Prior to my marriage, I never watched a football game. I never cared for basketball, either. I also didn’t know that it was a slap in the face to any chef if you put steak sauce on your ribeye.
Now, I’m not saying that I love football or basketball, but I do have a better understanding and I’ve grown to appreciate that my husband enjoys watching sports. But, I have to add, that I still put steak sauce on my ribeyes. That won’t change.
And that street goes two ways. My husband has learned that when we drive up on an accident or anything that deems itself “breaking news” that I’m going to spring into action and either call the reporter on duty or start snapping photos myself. He also knows that if he sees news happen, he had better call me and let me know.
It’s hard to learn to be the spouse of a journalist. We never know when we will be home. You never know if we will be nice or not when you call us during the afternoon. Sometimes deadlines or other irritants get under our skin and we are just downright cranky.
I’ve always wondered if my husband really got it, if he really understood what it was like to be a journalist. But I don’t have to wonder any more.

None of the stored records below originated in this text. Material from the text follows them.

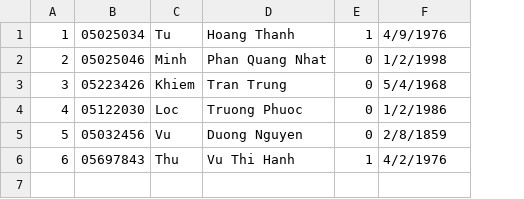
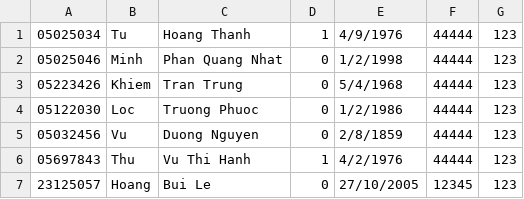
Before and after one commit to LeeHoang2710/Project_CS162-Group_5-23TT1, a CSV file: database/staff_list.csv, drawn as a sheet; removed rows and columns are numbered as before the commit, all else as after; the diff names each change by its address in the sheet, - before the commit and + after, or states it on an @@ line.

```diff
--- a/database/staff_list.csv
+++ b/database/staff_list.csv
-column A, rows 1-6: 1 | 2 | 3 | 4 | 5 | 6
+column F, rows 1-6: all 44444
+column G, rows 1-6: all 123
+row 7: 23125057 | Hoang | Bui Le | 0 | 27/10/2005 | 12345 | 123
```
Also changed, not shown: 14 other files.
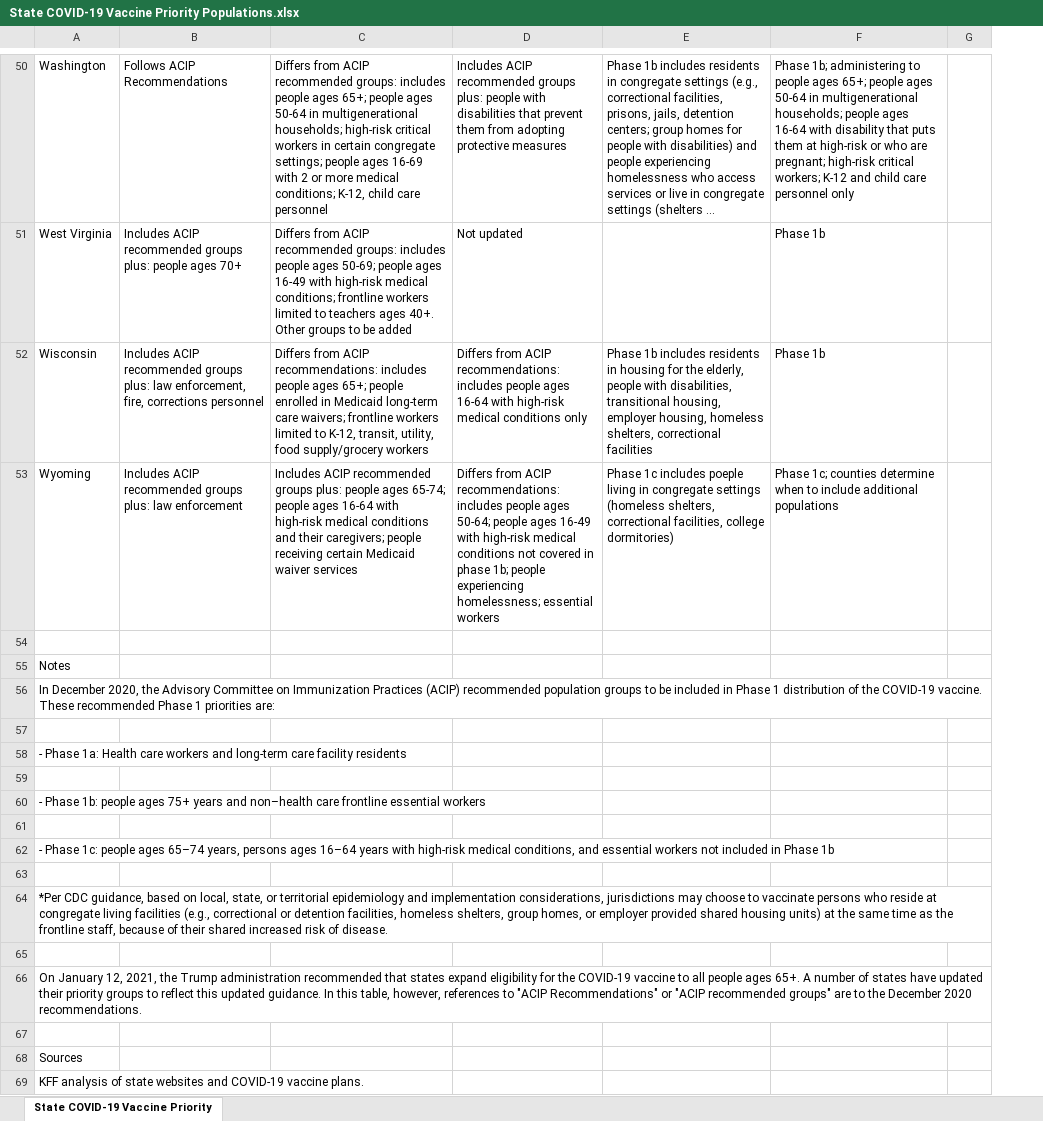
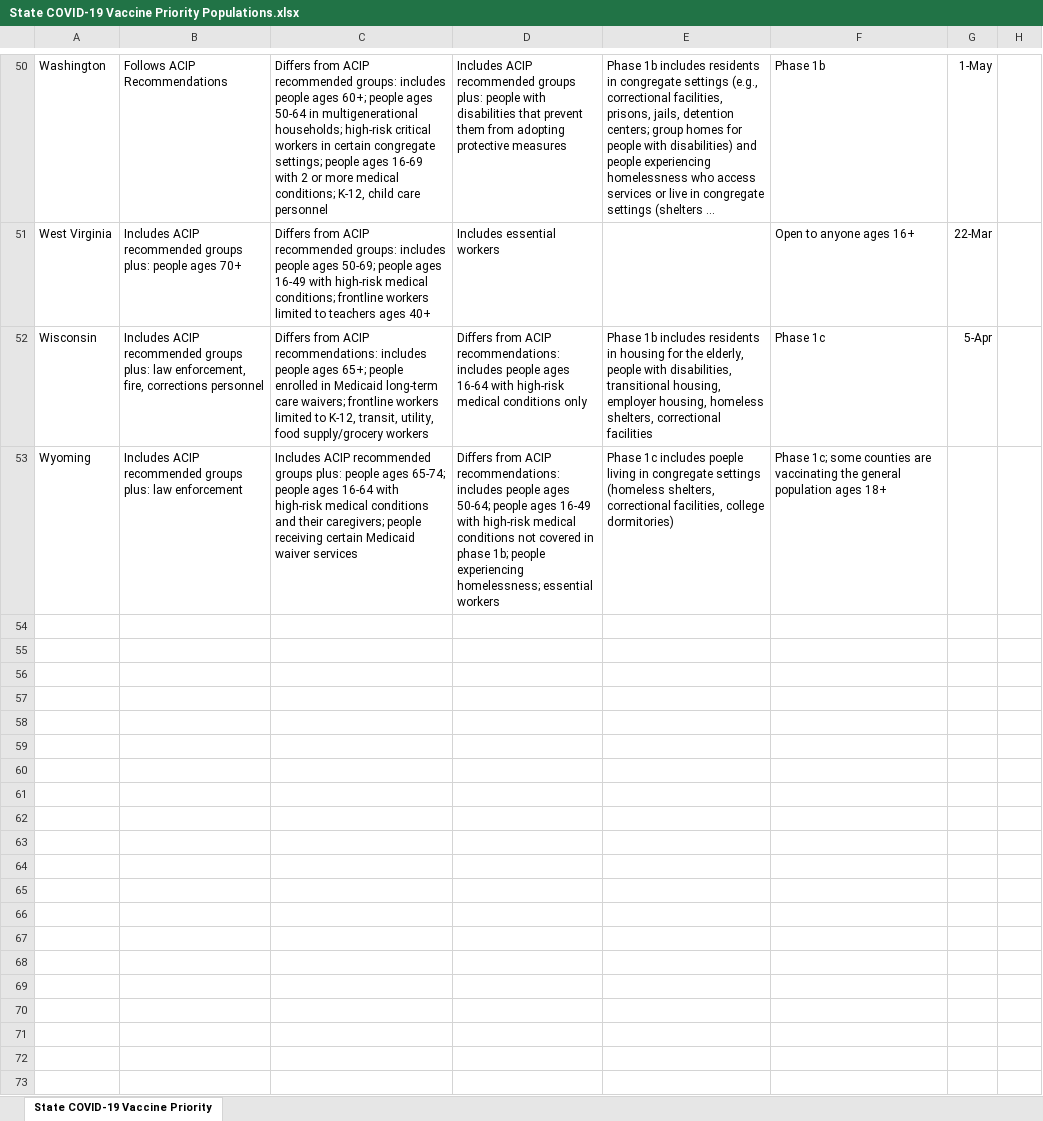
Before and after one commit to KFFData/COVID-19-Data, an Excel workbook: State COVID-19 Vaccine Priority Populations.xlsx, sheet State COVID-19 Vaccine Priority, drawn as a sheet; only a part is shown, gaps mark what is left out; long unchanged cells end in …; values as stored, in another font and other column widths than the file's, no borders; removed rows and columns are numbered as before the commit, all else as after; the diff covers the shown part only; the diff names each change by its address in the sheet, - before the commit and + after, or states it on an @@ line.

```diff
--- a/State COVID-19 Vaccine Priority Populations.xlsx (sheet State COVID-19 Vaccine Priority)
+++ b/State COVID-19 Vaccine Priority Populations.xlsx (sheet State COVID-19 Vaccine Priority)
+column G, rows 50-52: 1-May | 22-Mar | 5-Apr
-C50: …people ages 65+; people ages…
+C50: …people ages 60+; people ages…
-F50: Phase 1b; administering to people ages 65+; people ages 50-64 in multigenerational households; people ages 16-64 with disability that puts them at high-risk or who are pregnant; high-risk critical workers; K-12 and child care personnel only
+F50: Phase 1b
-C51: …teachers ages 40+. Other groups to be added
+C51: …teachers ages 40+
-D51: Not updated
+D51: Includes essential workers
-F51: Phase 1b
+F51: Open to anyone ages 16+
-F52: Phase 1b
+F52: Phase 1c
-F53: Phase 1c; counties determine when to include additional populations
+F53: Phase 1c; some counties are vaccinating the general population ages 18+
-row 54: (empty)
-row 55: Notes
-row 56: In December 2020, the Advisory Committee on Immunization Practices (ACIP) recommended population groups to be included in Phase 1 distribution of the COVID-19 vaccine. These recommended Phase 1 priorities are:
-row 57: (empty)
-row 58: - Phase 1a: Health care workers and long-term care facility residents
-row 59: (empty)
-row 60: - Phase 1b: people ages 75+ years and non–health care frontline essential workers
-row 61: (empty)
-row 62: - Phase 1c: people ages 65–74 years, persons ages 16–64 years with high-risk medical conditions, and essential workers not included in Phase 1b
-row 63: (empty)
-row 64: *Per CDC guidance, based on local, state, or territorial epidemiology and implementation considerations, jurisdictions may choose to vaccinate persons who reside at congregate living facilities (e.g., correctional or detention facilities, homeless shelters, group homes, or employer provided shared housing units) at the same time as the frontline staff, because of their shared increased risk of disease.
-row 65: (empty)
-row 66: On January 12, 2021, the Trump administration recommended that states expand eligibility for the COVID-19 vaccine to all people ages 65+. A number of states have updated their priority groups to reflect this updated guidance. In this table, however, references to "ACIP Recommendations" or "ACIP recommended groups" are to the December 2020 recommendations.
-row 67: (empty)
-row 68: Sources
-row 69: KFF analysis of state websites and COVID-19 vaccine plans.
```
Also changed, not shown: 13 removed rows and 61 edited cells elsewhere in this sheet.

On Wednesday afternoon, I got a call from my husband saying he’d be a bit late to our lunch date because he’d just witnessed a police officer shoot a suspect near his office. Not your normal excuse for running behind schedule, so I asked him to repeat that information.
I’m not used to being the news, I’m used to reporting the news. I admit I got a bit flustered after his call. I honestly didn’t know how to process that information. But after I remembered the number to the newsroom, I called in what had just happened and I rushed to the scene. I couldn’t get there fast enough, but this time it wasn’t so I could break the story. This time it is was so I could make sure my beloved was OK.

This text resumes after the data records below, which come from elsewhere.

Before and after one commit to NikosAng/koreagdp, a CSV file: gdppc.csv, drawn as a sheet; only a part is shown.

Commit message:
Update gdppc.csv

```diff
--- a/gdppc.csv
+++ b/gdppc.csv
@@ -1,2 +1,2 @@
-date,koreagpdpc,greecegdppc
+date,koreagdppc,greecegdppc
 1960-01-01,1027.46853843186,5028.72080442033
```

He had only been a few feet away from the incident, and where we come from, things like this just don’t happen. Luckily, he was fine, just a bit shaken up. I was, too.
I had a hard time that day deciding who I was going to be. Reporter or wife. I hope it’s a decision I never have to make and I would like to thank my coworkers and bosses for understanding that maybe my first instincts to be a reporter were not the right ones. Those instincts, by the way, lasted about 10 seconds until I saw my husband. I knew he was safe. I knew he had just seen something horrific. And I knew I had to be a wife.
That afternoon I watched my husband tell his eyewitness account to several police officers. He stood strong. He was able to give details that most would have probably forgot. He was able to help piece together a very unfortunate situation so that those involved could figure out the best plan of action. He did it all and kept himself calm. Something very few people, myself included, probably couldn’t do. And, as a wife, I’ve never been more proud.